*** MATERIAL SUPPLIED Section Begins ***

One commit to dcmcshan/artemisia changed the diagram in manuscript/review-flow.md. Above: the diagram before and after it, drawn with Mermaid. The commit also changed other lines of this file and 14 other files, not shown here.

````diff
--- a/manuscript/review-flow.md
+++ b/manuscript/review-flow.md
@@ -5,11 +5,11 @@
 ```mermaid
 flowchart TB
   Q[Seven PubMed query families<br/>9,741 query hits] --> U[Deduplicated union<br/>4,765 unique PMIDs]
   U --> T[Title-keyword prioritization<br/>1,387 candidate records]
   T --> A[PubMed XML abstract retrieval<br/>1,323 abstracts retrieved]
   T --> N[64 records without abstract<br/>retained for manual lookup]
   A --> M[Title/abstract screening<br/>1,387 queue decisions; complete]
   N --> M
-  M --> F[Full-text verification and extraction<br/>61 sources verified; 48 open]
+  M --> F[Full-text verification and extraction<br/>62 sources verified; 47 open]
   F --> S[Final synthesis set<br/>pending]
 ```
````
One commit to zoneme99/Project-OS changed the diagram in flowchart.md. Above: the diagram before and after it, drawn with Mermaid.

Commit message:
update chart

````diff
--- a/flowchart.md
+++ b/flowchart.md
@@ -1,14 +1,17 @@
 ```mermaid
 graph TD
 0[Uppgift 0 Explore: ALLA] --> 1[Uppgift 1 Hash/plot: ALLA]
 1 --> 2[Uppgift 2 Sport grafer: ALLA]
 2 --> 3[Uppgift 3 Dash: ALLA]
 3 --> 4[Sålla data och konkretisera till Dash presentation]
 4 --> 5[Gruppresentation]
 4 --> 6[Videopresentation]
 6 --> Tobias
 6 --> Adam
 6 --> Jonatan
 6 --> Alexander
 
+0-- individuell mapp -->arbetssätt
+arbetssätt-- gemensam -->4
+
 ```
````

*** MATERIAL SUPPLIED Section Ends ***

▶ **ASSIGNMENT**
Would you please copy each line of the listing that contains the word "flowchart"?

▶ **RESPONSE BELOW**
 flowchart TB
One commit to zoneme99/Project-OS changed the diagram in flowchart.md. Above: the diagram before and after it, drawn with Mermaid.
--- a/flowchart.md
+++ b/flowchart.md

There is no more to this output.